Rock is Dead They Say . . .
All great rock music was recorded by the time John Bonham died. Or was it?
Stacy McCain contends that, “All great rock music was recorded by the time John Bonham died.” Craig Henry can’t think of any counterexamples and proclaims, “25 September 1980. The real day the music died.”
But that’s surely not right?
To be sure, there’s merit to this assertion. Van Halen, AC/DC, Pink Floyd, Bob Seger and even REO Speedwagon, Cheap Trick, Billy Joel, and Tom Petty released their seminal albums in 1979 or 1980 and never matched their peak after that point. Lynyrd Skynyrd’s plane crash came in 1977. The Eagles broke up in 1980. Styx jumped the shark in 1981.
I hate rap, the pop form that has dominated the last quarter century or so and, in any case, it’s not rock and roll.
But REM, for example, put out some great music throughout the 1980s. Journey’s best album, “Escape,” came out in 1982. ZZ Top had some solid albums in the 1980s, although their best, “Deguello,” was released in 1979. Nirvana’s “Smells Like Teen Spirit,” which I personally think dreadful, usually makes the upper reaches of the “best rock song ever” lists. It was released in 1991. There have been plenty of great ballads throughout the years, of course. Train’s “Drops of Jupiter” (2001) is a relatively recent example.
That’s some pretty weak tea, though, compared to the best music from 1956-1980.
Then again, this is almost certainly old fogeyism. Most of us form our strongest attachments to music during the period from, say, junior high to college graduation. After that, we tend to like new songs that remind us of stuff from those days.
What’s long fascinated me, with the passage of time, is comparative distances. For example, when I was seriously forming my musical tastes, the Beatles were already “classic rock” and the earliest British Invasion stuff, from 1964 or so, was considered old. The rock and roll of the mid- and late-1950s was already spawning nostalgia like Buddy Holly movies and the “Happy Days” television series. The music I was listening to then is now much, much older than even Buddy Holly was then.
UPDATE: Bernard Finel suggests several possibilities:
Aside from the amazing groups/acts already active from before 1980 — such as the Rolling Stones, Queen, David Bowie, X, Rush, and the Clash — that continued to make superb music… you have dozens of brilliant bands since, including unambiguously great rock groups like U2, REM, Green Day, etc. etc. etc.

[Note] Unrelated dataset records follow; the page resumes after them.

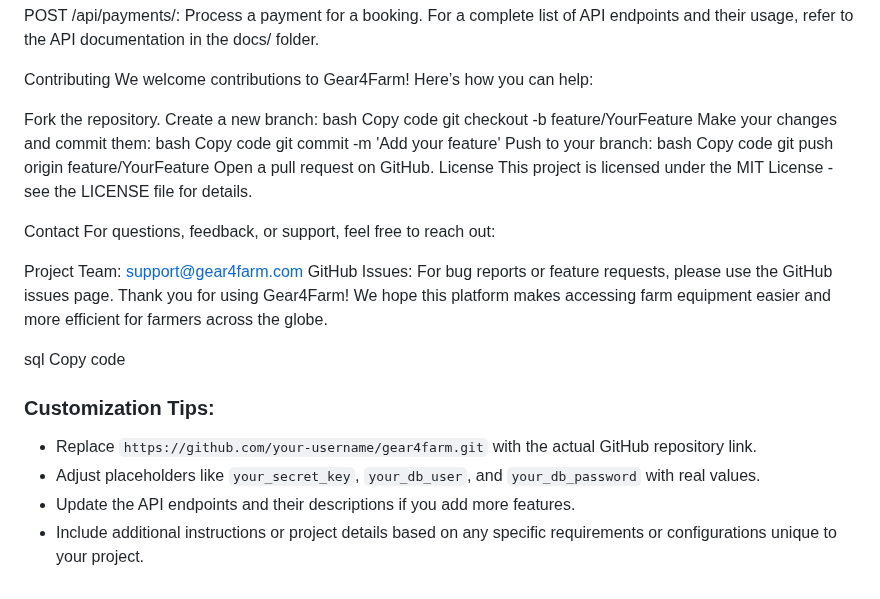
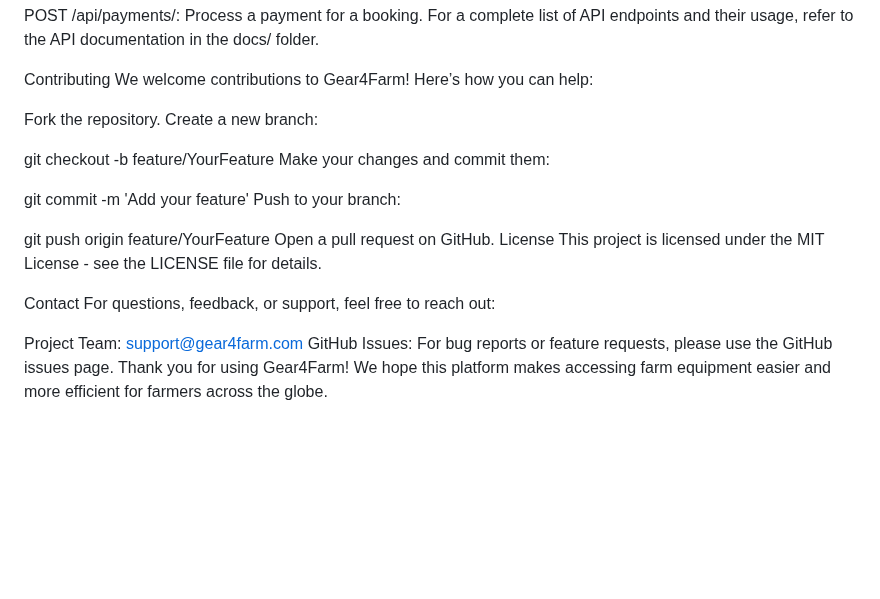
Before and after one commit to ianooh/Gear4Farm, a Markdown page: README.md, the part around one of its changes. Drawn GitHub-style; blank space fills up the shorter version.

```diff
--- a/README.md
+++ b/README.md
@@ -144,16 +145,13 @@ We welcome contributions to Gear4Farm! Here’s how you can help:
 
 Fork the repository.
 Create a new branch:
-bash
-Copy code
+
 git checkout -b feature/YourFeature
 Make your changes and commit them:
-bash
-Copy code
+
 git commit -m 'Add your feature'
 Push to your branch:
-bash
-Copy code
+
 git push origin feature/YourFeature
 Open a pull request on GitHub.
 License
@@ -165,12 +163,3 @@ For questions, feedback, or support, feel free to reach out:
 Project Team: support@gear4farm.com
 GitHub Issues: For bug reports or feature requests, please use the GitHub issues page.
 Thank you for using Gear4Farm! We hope this platform makes accessing farm equipment easier and more efficient for farmers across the globe.
-
-sql
-Copy code
-
-### Customization Tips:
-- Replace `https://github.com/your-username/gear4farm.git` with the actual GitHub repository link.
-- Adjust placeholders like `your_secret_key`, `your_db_user`, and `your_db_password` with real values.
-- Update the API endpoints and their descriptions if you add more features.
-- Include additional instructions or project details based on any specific requirements or configurations unique to your project.
```
Also changed, not shown: other parts of README.md (+1 -0 lines).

I’d say most of the mentioned old bands did their best work before Bonham’s death but the Stones’ “Tatoo You” (1982) indeed had numerous great hits. I don’t know that Queen had anything great after 1980. Ditto Bowie or Rush. The Clash had one significant hit, “Rock the Casbah,” after 1980. I’m only vaguely aware that X existed as something other than a minor letter of the alphabet.
REM, as previously acknowledged, was the one truly great post-1980 band that sprung to mind. U2 is almost universally thought a great band; I respectfully dissent. Green Day doesn’t much appeal to me either, except for the ballad “Good Riddance (Time of Your Life).”
Scott Swank lists several examples of post-1980 artists he thinks were great but inadvertently makes my point; most of them are hip hop, funk, Latin or otherwise non-rock. Stevie Ray Vaughan, who is arguably R&B rather than rock, is one that I would have listed had he occurred to me. I’m not sure I’d put Elvis Costello into the same league as, say, Elvis Presley but I very much enjoyed his work.
I hasten to add that I like quite a bit of music from the post-Bonham era, including material right up to the present day. But I’ve long grown tired of music radio, including the satellite variety (my wife has XM and I have Sirius) so tend to get exposure to the new stuff haphazardly.
In addition to the age issue noted previously, it’s also a function of the blurring of lines that started with the mega-popularity of Michael Jackson’s “Thriller.” While undeniably a great album (albeit not my cup of tea even though I was in high school at the time) it wasn’t “rock” in any meaningful sense of the word. “Thriller” killed rock radio and MTV.